A U.S. commission on religious freedom is calling on the U.S. government to grant formal recognition to the Autonomous Administration of North and East Syria (AANES), the northeastern region of Syria that is commonly known as Rojava.

Late last month, the U.S. Commission on International Religious Freedom published its Annual Report, which includes a recommendation that the U.S. government “recognize the AANES as a legitimate, local government.”

The U.S. commission’s recommendation gives a boost to the autonomous administration’s efforts to garner international support for its creation of a self-administered region within northeastern Syria. If successful, Rojava’s experiment with regional autonomy and direct democracy could become a model of political organization for Syria and one of the few positive developments to emerge from the country’s decade of civil war.

“This model in the autonomous administration should be supported,” Rojava’s top diplomat to the United States, Sinam Mohamad, said at a conference last month after the release of the report. The Rojava model could be “a solution for the Syrian crisis,” she added.

For the past several years, Syrian Kurds have been building a system of democratic governance in Rojava.
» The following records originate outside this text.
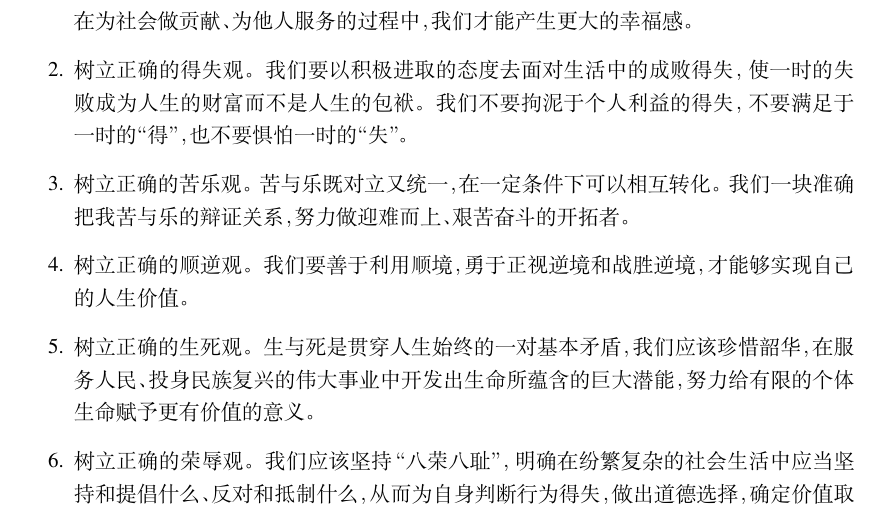
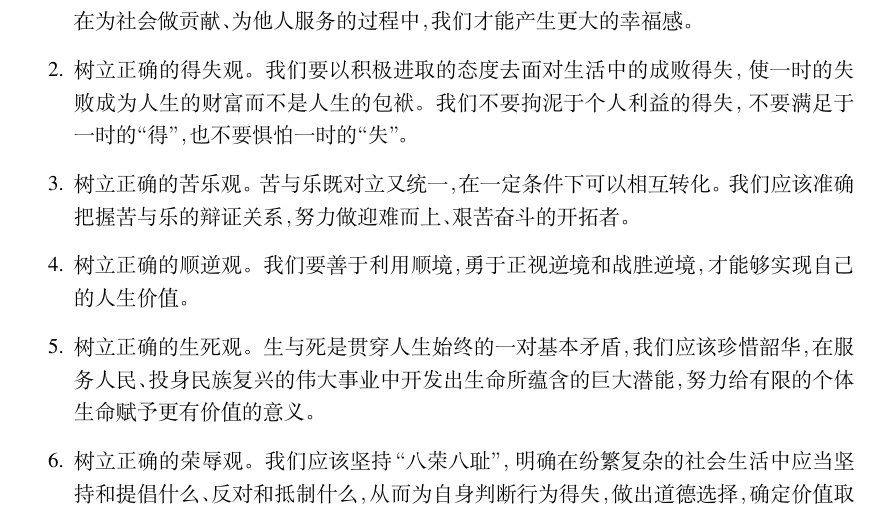
Before and after one commit to criwits/HITsz-SiXiu-materials, a LaTeX document (main.tex, which reads article.tex): part of page 2 of 15, cut so that both start at the same text. Compiled offline with XeLaTeX; a missing font is replaced by an installed copy or a similar font.

Commit message:
修复了一些错别字

```diff
--- a/article.tex
+++ b/article.tex
@@ -35,7 +35,7 @@
 \begin{enumerate}
 \item 树立正确的幸福观。我们应该思考，什么是人生的真正幸福，我们应该追求什么样的幸福，通过什么样的方式实现幸福。我们也需要清楚地认识到，实现幸福离不开一定的物质条件，更不能把自己的幸福建立在损害社会整体利益和他人利益的基础之上。只有在为社会做贡献、为他人服务的过程中，我们才能产生更大的幸福感。
 \item 树立正确的得失观。我们要以积极进取的态度去面对生活中的成败得失，使一时的失败成为人生的财富而不是人生的包袱。我们不要拘泥于个人利益的得失，不要满足于一时的“得”，也不要惧怕一时的“失”。
-\item 树立正确的苦乐观。苦与乐既对立又统一，在一定条件下可以相互转化。我们一块准确把我苦与乐的辩证关系，努力做迎难而上、艰苦奋斗的开拓者。
+\item 树立正确的苦乐观。苦与乐既对立又统一，在一定条件下可以相互转化。我们应该准确把握苦与乐的辩证关系，努力做迎难而上、艰苦奋斗的开拓者。
 \item 树立正确的顺逆观。我们要善于利用顺境，勇于正视逆境和战胜逆境，才能够实现自己的人生价值。
 \item 树立正确的生死观。生与死是贯穿人生始终的一对基本矛盾，我们应该珍惜韶华，在服务人民、投身民族复兴的伟大事业中开发出生命所蕴含的巨大潜能，努力给有限的个体生命赋予更有价值的意义。
 \item 树立正确的荣辱观。我们应该坚持“八荣八耻”，明确在纷繁复杂的社会生活中应当坚持和提倡什么、反对和抵制什么，从而为自身判断行为得失，做出道德选择，确定价值取向提供基本的价值准则和行为规范。
```
Also changed, not shown: main.pdf.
As they have been partnering with U.S. military forces in the war against the Islamic State, Syrian Kurds have been developing their own self-governing structures to administer Rojava as an autonomous zone within Syria.

In March 2016, several regions in northeastern Syria voted to join together in a self-administered system that would seek autonomy within Syria. Although the U.S. government and other regional governments refused to recognize the move, Rojava has been functioning as an autonomous region. Its governing structures administer the area, provide the area with security, and conduct diplomacy with the United States and other regional powers.

While many on the left have praised Rojava for its commitment to pluralism, gender equality, and direct democracy, the region continues to face several challenges, especially from Turkey, the Islamic State, and the Syrian government of Bashar al-Assad.

Turkey has repeatedly attacked Rojava. In October 2019, Donald Trump facilitated a brutal Turkish attack on Rojava when he withdrew U.S. forces from the area’s northern border with Turkey, clearing the way for a Turkish invasion.

The U.S. commission’s report calls on the U.S. government to pressure Turkey to begin planning its withdrawal from the region. It also recommends that the U.S. government expand its engagement with the autonomous administration, provide the region with waivers from U.S. sanctions on Syria, and include the region in UN-sponsored talks to end the war in Syria.

“I call on the United Nations, even the United States, to include us in peace talks in the future of Syria,” Mohamad said.

Despite these recommendations, there has been little movement in Washington. As U.S. military forces remain stationed in Rojava, U.S. officials are focusing on how they can use Rojava in ongoing campaigns against the Islamic State and the Syrian government of Bashar al-Assad.

Some U.S. officials want to preserve military ties with Kurdish-led military forces in Rojava for the purpose of preventing the Syrian regime from re-establishing its control over the area. A congressionally mandated U.S. study group has described Rojava as “the United States’ greatest single point of leverage in Syria.”

Still, not everyone in Washington believes that the U.S. military presence in Rojava provides the United States with much leverage. Earlier this month, former U.S. Ambassador to Syria Robert Ford said that he did not expect the U.S. approach of patrolling the region’s oil fields to succeed.

“We’re holding oil fields now to put pressure on Bashar al-Assad, but it’s never going to bring Assad down,” Ford said. “Too bad, but it won’t.”

Ford thinks that at some point, U.S. soldiers could be killed, prompting the U.S. government to withdraw its remaining forces from the area.

“The Syrian Kurds would be taking a big risk to depend on us,” Ford said.

So far, the Biden administration has said little about its plans for Rojava. Although President Biden has followed through on his campaign pledge to keep U.S. forces stationed in Rojava to help protect the region from external threats, his administration has sent few signals about its diplomatic goals for the autonomous administration.

The U.S. commission’s report, however, puts some pressure on the Biden administration to clarify its position, particularly on the issue of recognition of the autonomous administration. The move could provide a major boost to Rojava, giving the autonomous administration political legitimacy while setting it up for a role to play in UN-sponsored peace talks.

Nadine Maenza, one of the heads of the commission, thinks that there would be political support in Washington for granting the autonomous administration recognition.

“There is surely growing support,” Maenza said in an interview last month. “The people in northeast Syria deserve recognition and deserve to have a government acknowledged by the world.”

Edward Hunt writes about war and empire. He has a PhD in American Studies from the College of William & Mary.